For example, sample these –
1. Why do women have squishy chests and men have flat chests?
2. Why do you wear nappies, mumma? Aren’t you a grown up?
3. Why do men hide stuff in their swimming trunks?
4. What is sex? Should I whisper the word? Why does everyone whisper it? Is it against the law?
None of these are figments of our imaginations. These are all real questions that kids have asked their unsuspecting parents.
A part of the struggle lies in framing an answer which is appropriate for a four-year-old or 14-year-old, as the case demands. However, a more significant concern is that most parents feel too embarrassed to talk about these things openly. Some parents don’t want to reveal to their kids more than they should know at their ages. Others are embarrassed to talk about these matters because their own parents and elders had always hushed them up. In this manner, the concept of shame is passed down through successive generations.
Let’s face it – as parents, sometimes, we feel like we should simply pretend to be deaf and ignore all the embarrassing awkwardness. But, does that help? It doesn’t. By choosing to ignore our kids’ curiosity, when they ask us something to which we don’t have an answer, we also effectively shut down long-term communication.
Every time we ignore a peculiarly weird question, or react to it with annoyance or anger, we convey the following message to our kids – your voice is not important, I refuse to hear you, and therefore, you are not important. Seen this way, it does indeed seem like a very damaging thing to do – as a parent, a teacher, or a caregiver.
So, how does one explain these awkward and tricky questions? The secret lies in keeping it simple. Do keep it real and try to look at the problem from a child’s perspective – while disregarding your own inhibitions and assumptions about ‘morality’ or ‘propriety’.
For instance, when your kids asks you how babies are made, they may not be curious about the act of sex itself. Perhaps, they are just curious about the ingenious miracle of birth which they notice everywhere. While it is important to lay down the basic facts straight in an ‘age-appropriate’ way, the best way to do this is drawing analogies with nature and stories from the world around us.

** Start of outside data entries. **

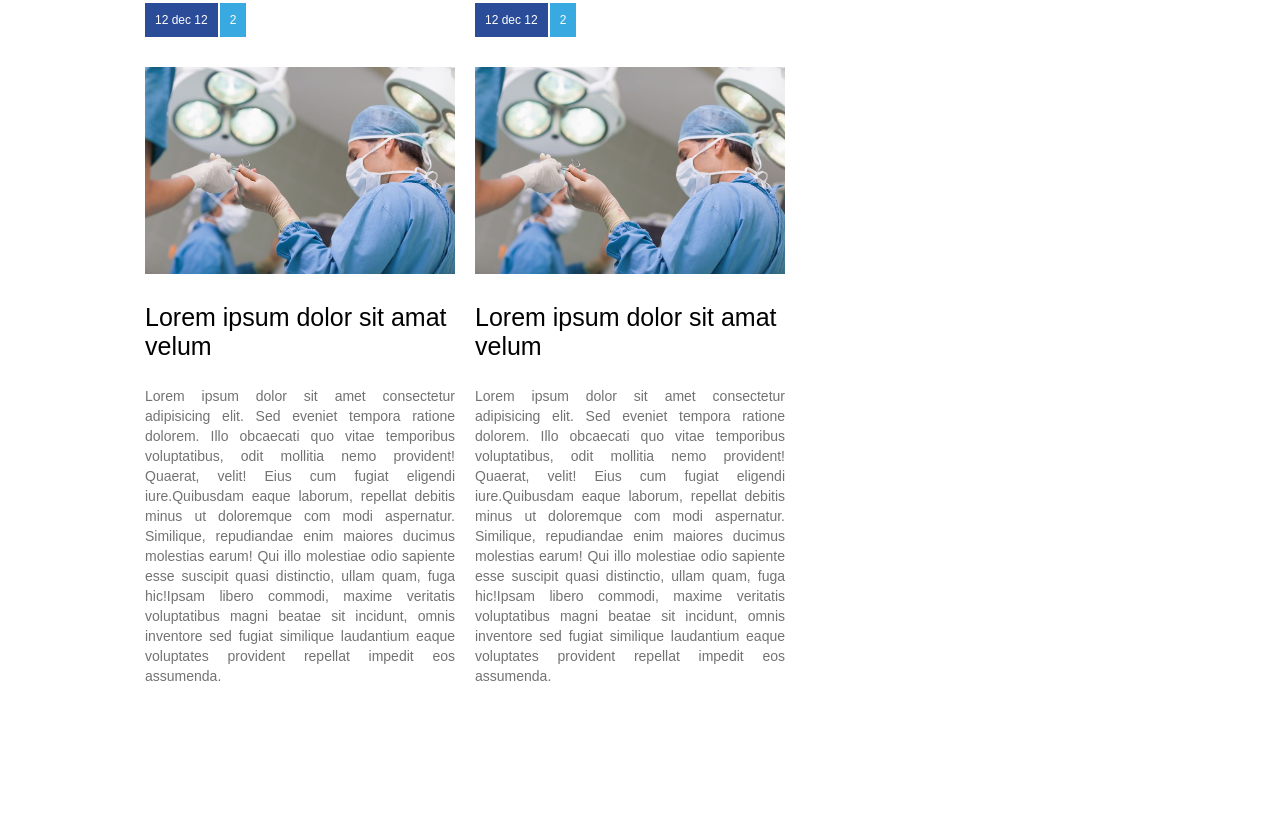
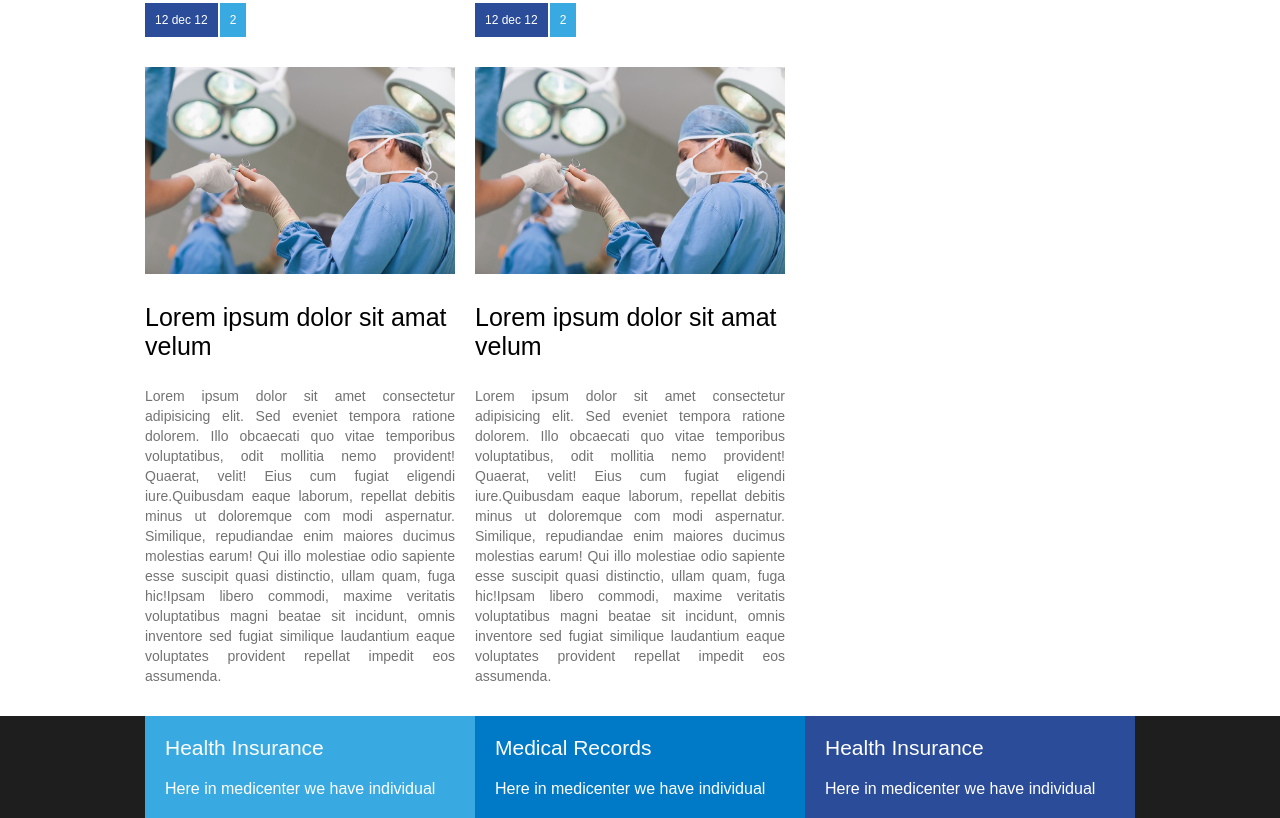
Before and after one commit to AndersonJean/mediaCenter, a plain HTML site: page index.html in a window 1280 px wide. Shown: the part 1577-2395 px from the top of the page. Before the commit the page ends 2293 px from the top, so only its background shows below. Drawn offline with Linux system fonts and the light colour scheme.

Commit message:
adicionando footer e elementos da primeira coluna

```diff
--- a/assets/css/style.css
+++ b/assets/css/style.css
@@ -5,6 +5,7 @@
     --option-two : #0079c7;
     --option-three : #2b4c99;
     --Color-widget: #000;
+    --footer-background:#1e1e1e;
 }
 
 *{
@@ -223,3 +224,36 @@ article .news_resume{
     display: flex;
     flex-wrap: wrap;
 }
+
+footer{
+    background-color: var(--footer-background);
+    display: flex;
+    justify-content: center;
+}
+
+.footer_infor_one, .footer_infor_two, .footer_infor_three{
+    flex: 1;
+    color: var(--Color-font-hover);
+    padding: 20px;
+}
+
+.footer_infor_one{
+    background-color: var(--Color-hover-primary);
+}
+
+.footer_infor_two{
+    background-color: var(--option-two);
+}
+
+.footer_infor_three{
+    background-color: var(--option-three);
+}
+
+.footer_infor_title{
+    font-size: 21px;
+    margin-bottom: 20px;
+}
+
+.footer_infor_desc{
+    font-size: 16px;
+}
--- a/index.html
+++ b/index.html
@@ -192,5 +192,30 @@
             </aside>
         </div>
     </section>
+
+    <footer>
+        <div class="container">
+            <div class="footer_infor_one">
+                <div class="footer_infor_title">Health Insurance</div>
+                <div class="footer_inform_desc">
+                    Here in medicenter we have individual
+                </div>
+            </div>
+
+            <div class="footer_infor_two">
+                <div class="footer_infor_title">Medical Records</div>
+                <div class="footer_inform_desc">
+                   Here in medicenter we have individual
+                </div>
+            </div>
+
+            <div class="footer_infor_three">
+                <div class="footer_infor_title">Health Insurance</div>
+                <div class="footer_inform_desc">
+                    Here in medicenter we have individual
+                </div>
+            </div>
+        </div>
+    </footer>
 </body>
 </html>
```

Children love stories and the visual medium. So, using books, videos and animals is a great way of connecting with your kid, while simultaneously addressing the questions. We should focus on laying down facts in a calm, easy and non-authoritative manner, so that our kids feel warm and welcome.

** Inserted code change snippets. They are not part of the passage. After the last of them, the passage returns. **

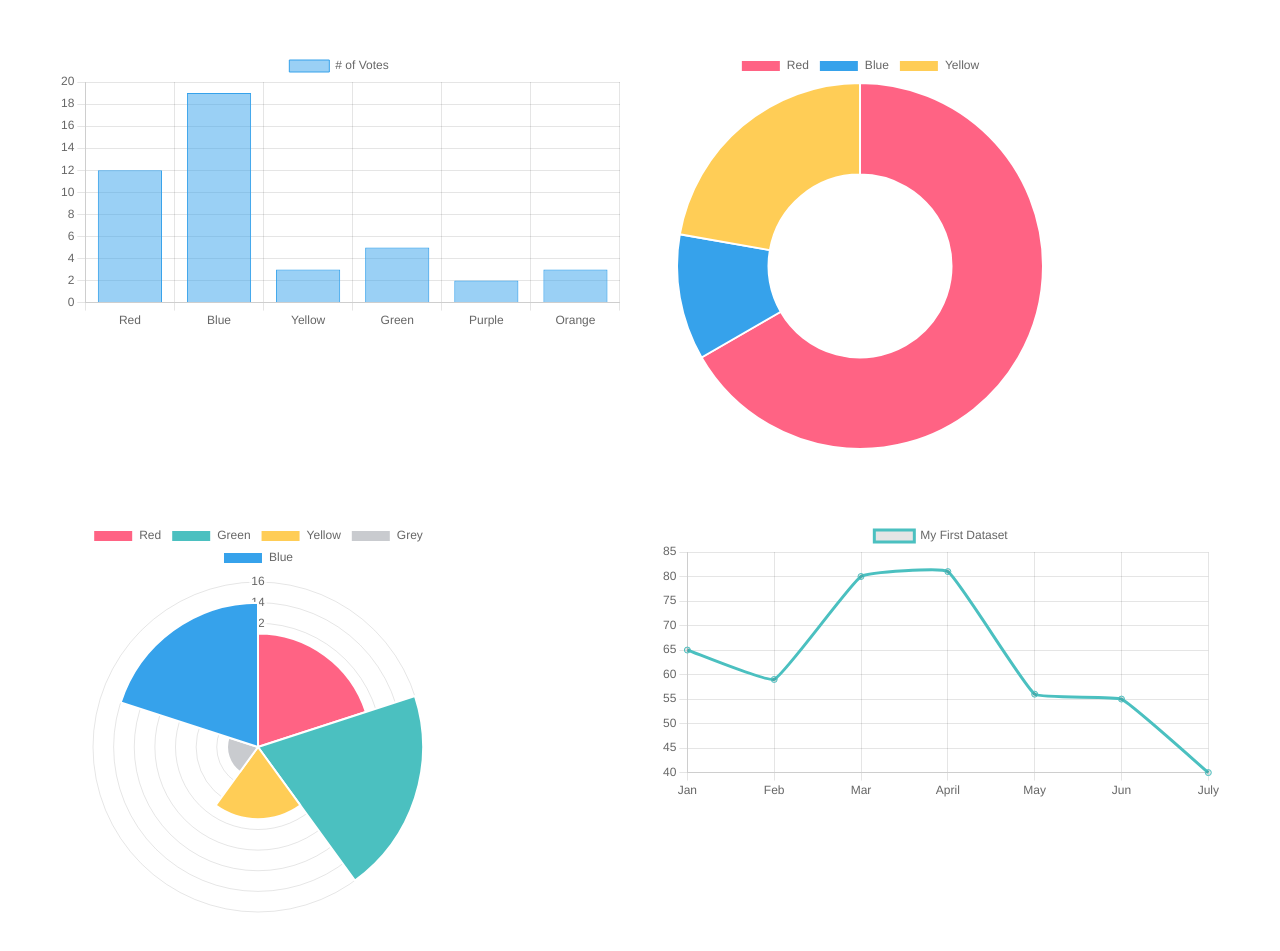
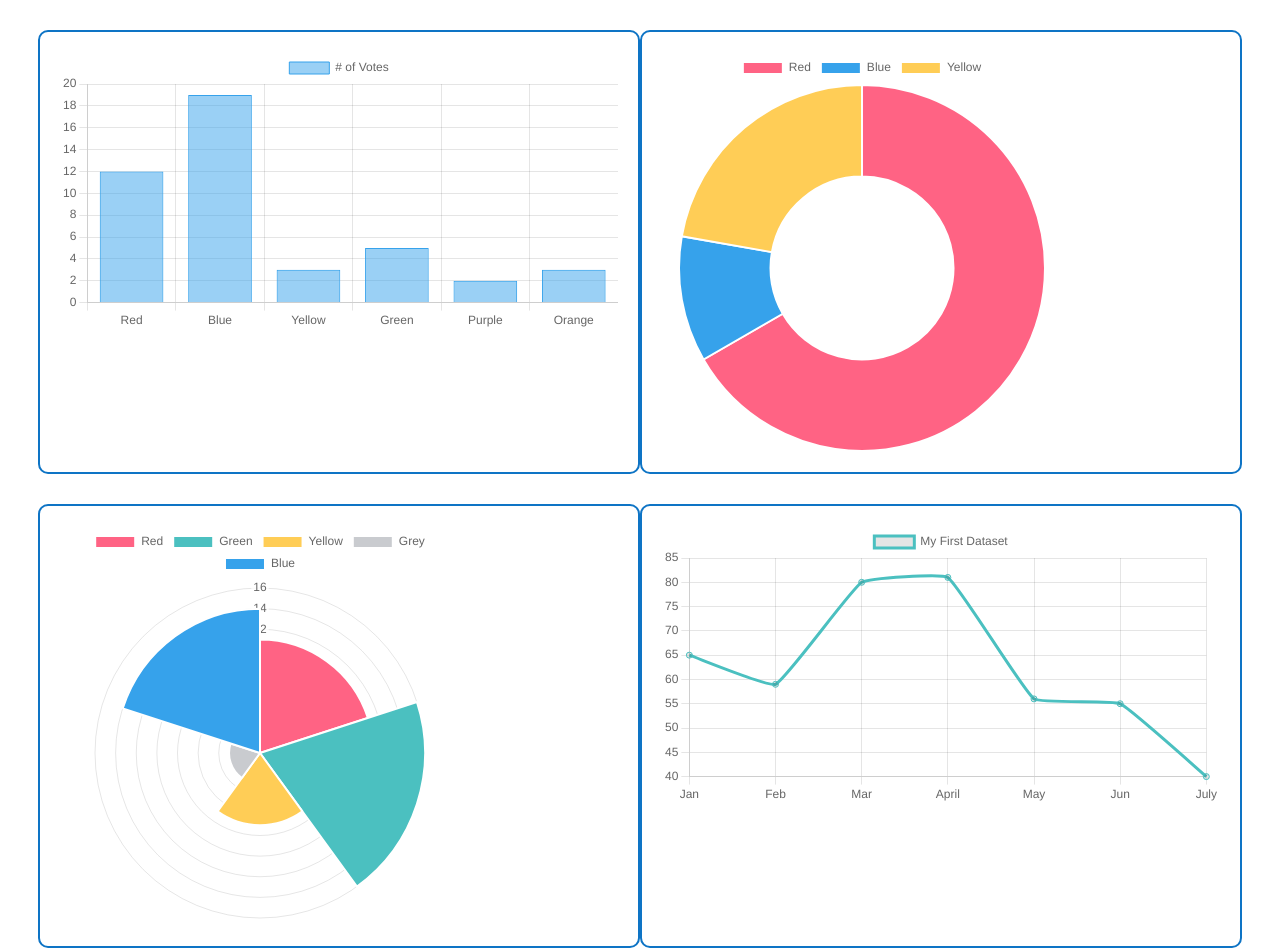
Before and after one commit to surjitiit/graphs-chartjs, a plain HTML site: page index.html in a window 1280 px wide. Drawn offline with Linux system fonts and the light colour scheme.

Commit message:
added border

```diff
--- a/index.html
+++ b/index.html
@@ -9,12 +9,12 @@
 </head>
 <body>
     <div style="display: flex; margin: 30px;">
-        <div style="width: 50%;padding: 20px;height: 400px;"><canvas id="bargraph"></canvas></div>
-        <div style="width: 50%;padding: 20px;height: 400px;"><canvas id="bargraph2"></canvas></div>
+        <div style="width: 50%;padding: 20px;height: 400px;border: 2px solid #0e74c5; border-radius: 10px;"><canvas id="bargraph"></canvas></div>
+        <div style="width: 50%;padding: 20px;height: 400px;border: 2px solid #0e74c5; border-radius: 10px;"><canvas id="bargraph2"></canvas></div>
     </div>
     <div style="display: flex; margin: 30px;"">
-        <div style="width: 50%;padding: 20px;height: 400px;"><canvas id="bargraph3"></canvas></div>
-        <div style="width: 50%;padding: 20px;height: 400px;"><canvas id="bargraph4"></canvas></div>
+        <div style="width: 50%;padding: 20px;height: 400px;border: 2px solid #0e74c5; border-radius: 10px;"><canvas id="bargraph3"></canvas></div>
+        <div style="width: 50%;padding: 20px;height: 400px;border: 2px solid #0e74c5; border-radius: 10px;"><canvas id="bargraph4"></canvas></div>
     </div>
     <script src="./app.js"></script>
 </body>
```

After all, in a world which is speedily losing its innocence, our relationship with our kids can majorly protect them. Talking openly and freely lays down a solid foundation for kids to safely explore the world – and yet, return to the comfort of home and family. Therefore, our only choice is to inspire a sense of trust in our kids and encourage them to share what they think, feel and experience, openly with us, without fear of ridicule or rejection.
Furthermore, our kids will be much safer if they try to find answers from us parents, than trying to find them on the internet. Also, they are better-off having their confusions from adults who understand these things, rather than depending on some ridiculous and often-dangerous explanations shared by equally-misinformed peer groups.

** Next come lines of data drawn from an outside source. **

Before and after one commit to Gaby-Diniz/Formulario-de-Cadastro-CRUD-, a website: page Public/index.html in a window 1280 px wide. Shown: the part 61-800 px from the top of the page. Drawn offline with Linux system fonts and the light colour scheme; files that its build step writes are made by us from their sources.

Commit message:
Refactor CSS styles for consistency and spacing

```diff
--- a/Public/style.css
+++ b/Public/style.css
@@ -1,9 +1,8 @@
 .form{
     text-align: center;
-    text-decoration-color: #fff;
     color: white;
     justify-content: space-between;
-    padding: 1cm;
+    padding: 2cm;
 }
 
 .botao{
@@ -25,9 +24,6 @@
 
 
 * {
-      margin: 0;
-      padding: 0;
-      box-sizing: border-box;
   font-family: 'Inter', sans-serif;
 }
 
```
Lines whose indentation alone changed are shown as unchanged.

We, at Candidly, thought that we need to talk more about this with fellow parents, teachers, uncles and aunts – but not in a way as dry and boring as the post above. In this way, our first digital series, “Awkward 101 – Things Kids Ask”, was born. It’s a three-part series with a light-hearted take on the questions (of intimacy and identity, perhaps) our kids ask and drop on us like an #awkwardbomb!
Recently, we went live with the first two episodes. If you enjoy watching this series, do share with your friends and families. Have your kids asked you a similar, awkward question? Please do share. Let’s end the silence and bury the shame. Let’s defuse these #awkwardbomb!
To know more about all the awkwardness we deal with, visit us here.